In our continuing series, we look at chemsex and process addiction, and how gay men can be vulnerable when the two are combined.
By Vanessa McQuarrie
THE APPEAL OF combining sex and drugs is obvious: more intense sex, increased arousal, lower inhibitions, and enhanced intimacy. People have been combining drugs and sex – as couples and in groups – ever since, well, ever since they could. The types of drugs involved change according to what’s popular at the time and available.
Chemsex or “Party And Play” (PnP for short) is an iteration predominantly practiced by gay and bisexual men.

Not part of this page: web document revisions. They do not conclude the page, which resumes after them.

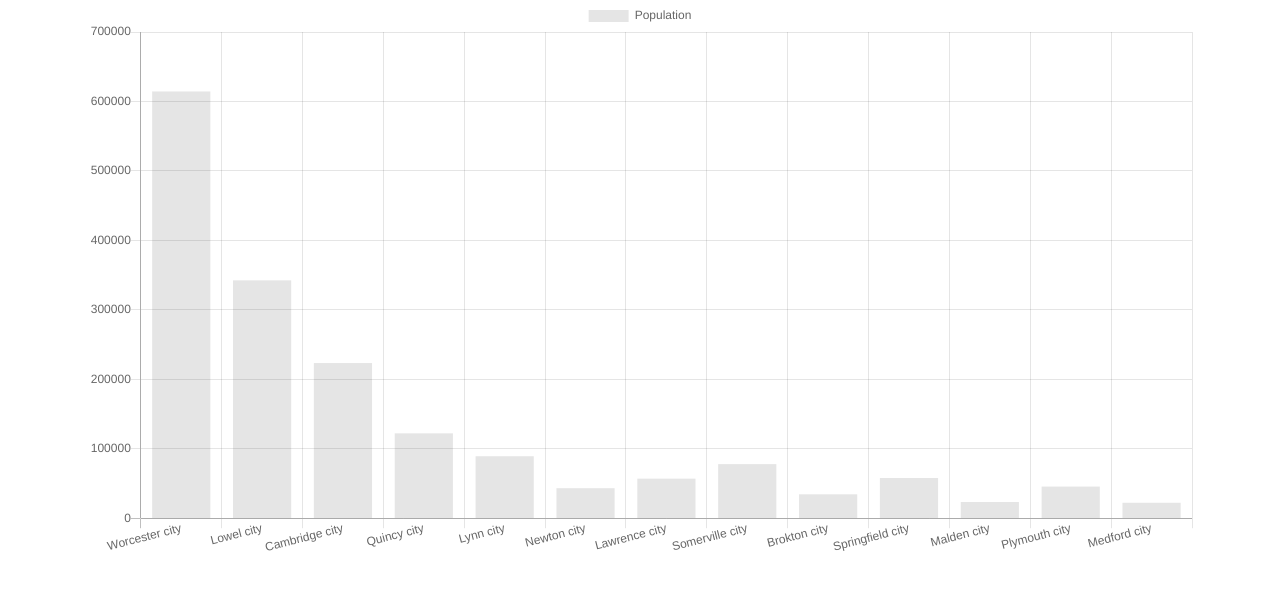
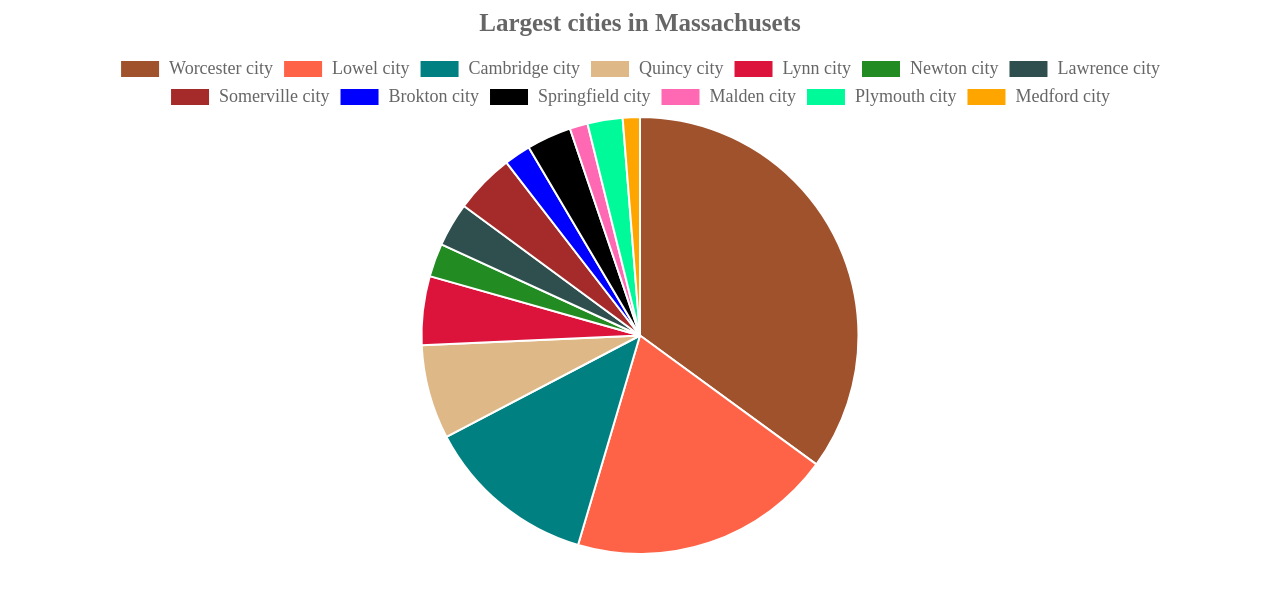
Before and after one commit to 3dw1nM0535/data-vis, a plain HTML site: page index.html in a window 1280 px wide. Drawn offline with nearby package versions, Linux system fonts and the light colour scheme.

Commit message:
Final chart render

```diff
--- a/index.html
+++ b/index.html
@@ -17,8 +17,13 @@
   <script>
     var myChart = document.getElementById('myChart').getContext('2d');
 
+    //Global options
+    Chart.defaults.global.defaultFontFamily = 'Ubuntu';
+    Chart.defaults.global.defaultFontSize = 18;
+
     var chartPlot = new Chart(myChart, {
-      type: 'bar',
+      type: 'pie',
+
       data: {
         labels: ['Worcester city', 'Lowel city', 'Cambridge city', 'Quincy city', 'Lynn city', 'Newton city', 'Lawrence city', 'Somerville city', 'Brokton city', 'Springfield city', 'Malden city', 'Plymouth city', 'Medford city'],
         datasets: [{
@@ -37,11 +42,29 @@
             23342,
             45542,
             22234
-          ]
+          ],
+          backgroundColor:['Sienna', 'Tomato', 'Teal', 'BurlyWood', 'Crimson', 'forestgreen', 'DarkSlateGrey', 'Brown', 'Blue', 'Black', 'HotPink', 'MediumSpringGreen','Orange' ]
         }]
       },
-      options: {}
+      options: {
+        title: {
+          display: true,
+          text: 'Largest cities in Massachusets',
+          fontSize: 25
+        }
+      },
+      legend: {
+        display: false,
+        position: 'right',
+        labels: {
+          fontColor: 'black'
+            }
+      },
+      tooltips: {
+        enabled: true
+      }
     });
+
   </script>
 
 </body>
```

PnP has come to focus on a handful of illicit drugs which, combined with prescription medications such as Viagra, add longevity to its list of appealing attributes.
Simon Ruth, CEO of Thorne Harbour Health, an organisation which provides services to the LGBTQI community in Victoria, notes that while people are still using a range of drugs to enhance sex – from ice and ecstasy to cannabis and amyl – the biggest change over time relate to the circumstances in which they do so. “The move from bars and clubs to apps and private spaces has had an impact,” he says. Using drugs in homes is easier than navigating use in more public spaces like laneways, crowded dancefloors and toilet cubicles. Meanwhile, hooking up using an app allows for almost instant gratification. Along with the pros come the cons, like an increased risk of overdose: “Some of the drugs can have fatal consequences if you don’t know how to use them.” – Simon Ruth
The drugs may also inspire men to take on sexual roles they normally wouldn’t – tops become bottoms and vice versa – and this requires different approaches and preparation methods to stay safe. If safety is neglected, there’s an increased risk of acquiring HIV and STIs. Men who practice chemsex frequently may risk addiction – and not only to the drugs. Process addiction is the constant scrolling through apps to the point that it’s detrimental to work, social and home life. Compulsively repeating the processes leading up to chemsex is a type of behavioural addiction. It affects the brain differently to substance addiction, but both types are characterised by the same law of diminishing returns: the more a person seeks out the experience, the less pleasure they derive from the action. “As with all long-term drug use across any community, chemsex can have some serious impacts on people,” says Brent Mackie, Associate Director Of Strategy, Policy And Research at ACON, an LGBTQI health service in New South Wales. Men who are more dependent on chemsex are at greater risk of mental and physical health problems, he says, and may experience anxiety attacks, acute paranoia, sexual dependency, injection site injuries, and sexual consent concerns.
Mackie is one of the authors of the FLUX Study (Following Lives Undergoing Change) which collects data on drug use by gay and bisexual men. FLUX confirms that only frequent illicit drug use (including chemsex) is associated with poor mental health outcomes. “For the most part, men who engage in such things as sex partying are no different in terms of mental health to other men; [they] may even have somewhat better mental health. Of course, a small proportion of men who engage in chemsex have problems, including mental health problems, and they deserve appropriate support,” says Mackie.
HELP AND SUPPORT